When a photon is scattered by an electron, the energy and direction of motion of both the photon and the electron are usually altered. The change in properties of the photon is described by the usual Compton scattering formula (21)

where the electron is assumed to be at rest before the interaction, and ' are the photon energies before and after the interaction, and 12 is the angle by which the photon in deflected in the encounter (see Fig. 3). Figure 3. The scattering geometry, in the frame of rest of the electron before the interaction. An incoming photon, at angle relative to the xe axis, is deflected by angle 12, and emerges after the scattering at angle ' with almost unchanged energy (equation 21). In the observer's frame, where the electron is moving with velocity c along the xe axis, the photon changes energy by an amount depending on and the angles and ' (equation 25).

For low-energy photons and mildly relativistic or non-relativistic electrons, << me c2 and the scattering is almost elastic ( ' = ). This limit is appropriate for the scatterings in clusters of galaxies that cause the Sunyaev-Zel'dovich effect, and causes a considerable simplification in the physics. Although the scatterings are usually still referred to as inverse-Compton processes, they might better be described as Thomson scatterings in this limit.

In this thermal scattering limit, the interaction cross-section for a microwave background photon with an electron need not be described using the Klein-Nishina formula, (22)

but rather the classical Thomson cross-section formula which results in the limit ' -> . Then if the geometry of the collision process in the electron rest frame is as shown in Fig. 3, the probability of a scattering with angle is (23)

where the electron velocity ve = c, and µ = cos . The probability of a scattering to angle ' is (24)

(Chandrasekhar 1950; Wright 1979), and the change of photon direction causes the scattered photon to appear at frequency (25)

with µ' = cos '.

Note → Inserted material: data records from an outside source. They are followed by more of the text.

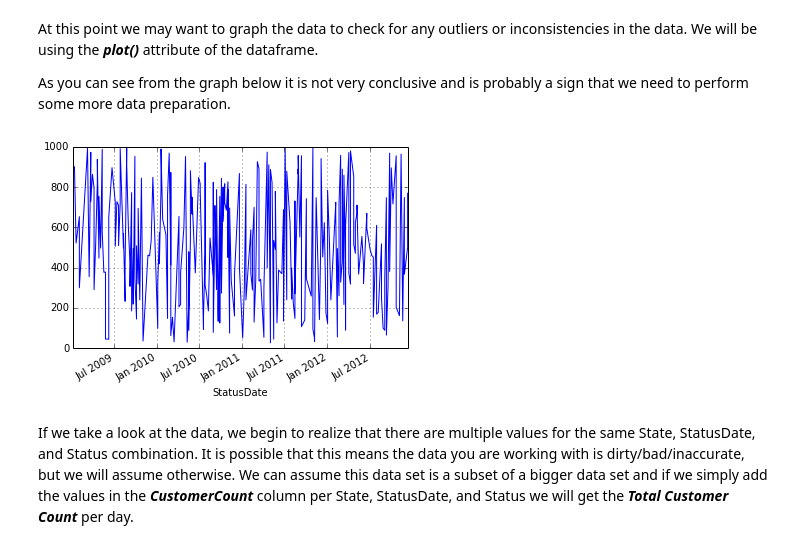
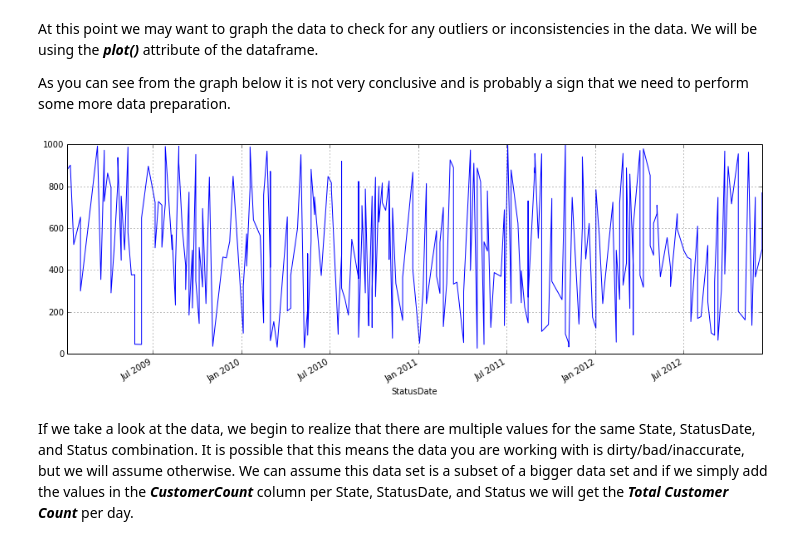
Before and after one commit to gully/learn-pandas, a Jupyter notebook: lessons/03 - Lesson.ipynb, the cells around one changed output. Cells and saved outputs as stored; diff of their text form; code cells hidden in the pictures.

```diff
--- a/lessons/03 - Lesson.ipynb
+++ b/lessons/03 - Lesson.ipynb
@@ -105,7 +103,7 @@ read_excel?
 Location = r'C:\Users\david\notebooks\pandas\Lesson3.xlsx'
 
 # Parse a specific sheet
-df = read_excel(Location, 0, index_col='StatusDate')
+df = pd.read_excel(Location, 0, index_col='StatusDate')
 df.dtypes
 # %% [output]
 State            object
@@ -175,9 +173,9 @@ At this point we may want to graph the data to check for any outliers or inconsi
 
 As you can see from the graph below it is not very conclusive and is probably a sign that we need to perform some more data preparation.
 # %%
-df['CustomerCount'].plot();
+df['CustomerCount'].plot(figsize=(15,5));
 # %% [output]
-[figure, old version]
+[figure, new version]
 # %% [markdown]
 If we take a look at the data, we begin to realize that there are multiple values for the same State, StatusDate, and Status combination. It is possible that this means the data you are working with is dirty/bad/inaccurate, but we will assume otherwise. We can assume this data set is a subset of a bigger data set and if we simply add the values in the ***CustomerCount*** column per State, StatusDate, and Status we will get the ***Total Customer Count*** per day.
 # %%
```
Also changed, not shown: parts of 9 cells of this notebook, 13 other files.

It is conventional (Wright 1979; Sunyaev 1980; Rephaeli 1995b) to express the resulting scattering in terms of the logarithmic frequency shift caused by a scattering, s (Sunyaev uses u for a related quantity), (26)

when the probability that a single scattering of the photon causes a frequency shift s from an electron with speed c is (27)

Using (23-25), this becomes  (28)

where µ' can be expressed in terms of µ and s as (29)

(from equations 25 and 26), and the integral is performed only over real angles, so that (30) (31)

in (28). The integration can be done easily, and Fig. 4 shows the resulting function for several values of . The increasing asymmetry of P (s; ) as increases is caused by relativistic beaming, and the width of the function to zero intensity in s, (32)

increases because increasing causes the frequency shift related to a given photon angular deflection to increase. Figure 4. The scattering probability function P (s; ), for = 0.01, 0.02, 0.05, 0.10, 0.20, and 0.50. The function becomes increasingly asymmetric and broader as increases.